How many psychiatrists does it take to change a lightbulb?
One. But the lightbulb must want to change first.
Self awareness is the root of growth.
On this, there are two kinds of people.
(1) Those who don’t know they don’t know – and they are open to learning more and pushing the edges of their personal awareness zone.
(2) Those who don’t konw they don’t know – but insist that what they know is the correct world view.
Those in category (2) will not really get far in professional life, and may not really know why. They may also lay the blame on everyone else but themselves, right up to the bitter end.

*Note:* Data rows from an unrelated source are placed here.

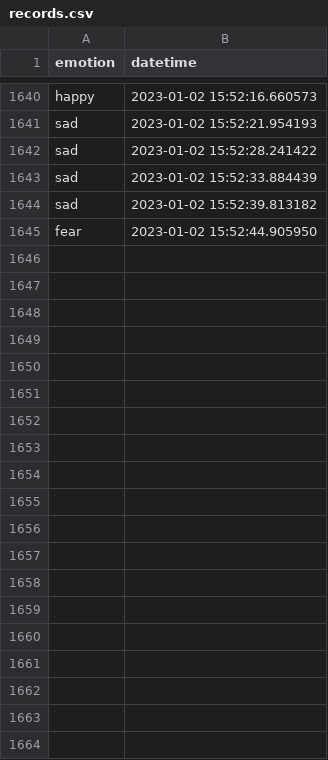
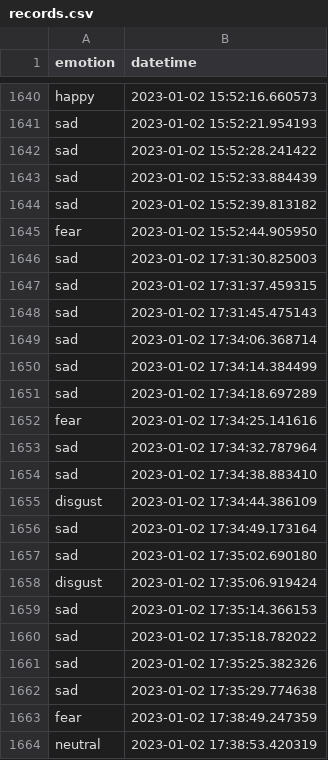
Before and after one commit to dominic-hill1/emotion-recognition-system, a CSV file: records.csv, drawn as a sheet; only a part is shown, gaps mark what is left out; the diff covers the shown part only; the diff names each change by its address in the sheet, - before the commit and + after, or states it on an @@ line.

Commit message:
implemented emotion customisation

```diff
--- a/records.csv
+++ b/records.csv
+row 1646: sad | 2023-01-02 17:31:30.825003
+row 1647: sad | 2023-01-02 17:31:37.459315
+row 1648: sad | 2023-01-02 17:31:45.475143
+row 1649: sad | 2023-01-02 17:34:06.368714
+row 1650: sad | 2023-01-02 17:34:14.384499
+row 1651: sad | 2023-01-02 17:34:18.697289
+row 1652: fear | 2023-01-02 17:34:25.141616
+row 1653: sad | 2023-01-02 17:34:32.787964
+row 1654: sad | 2023-01-02 17:34:38.883410
+row 1655: disgust | 2023-01-02 17:34:44.386109
+row 1656: sad | 2023-01-02 17:34:49.173164
+row 1657: sad | 2023-01-02 17:35:02.690180
+row 1658: disgust | 2023-01-02 17:35:06.919424
+row 1659: sad | 2023-01-02 17:35:14.366153
+row 1660: sad | 2023-01-02 17:35:18.782022
+row 1661: sad | 2023-01-02 17:35:25.382326
+row 1662: sad | 2023-01-02 17:35:29.774638
+row 1663: fear | 2023-01-02 17:38:49.247359
+row 1664: neutral | 2023-01-02 17:38:53.420319
```
Also changed, not shown: 71 added rows elsewhere in this file, 2 other files.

I’ve had to mentor many consultants in the past, and it’s very difficult to help a person with constructive feedback when their first reaction is denial.
“No – the client is wrong. My document is the best ever.”
“No – my code is top notch. The tester is being an annoying banana.”
“No – I was not rude to the dev, he’s just over-sensitive.”
Those who are unable to take candid, tactful, constructive feedback, tend to sabotage their own progress in work, and in life.
“What was the biggest failure you’ve encountered in life or work, and how did that change you?”
That’s my favourite question when interviewing new recruits.
It lets me know if the candidate is self aware, and the lessons and insights that they learned from past failures are often assets to their future undertaking.
And I’d like to be the one benefiting from that.
Be self aware.
It’s the first step to moving yourself in the right direction.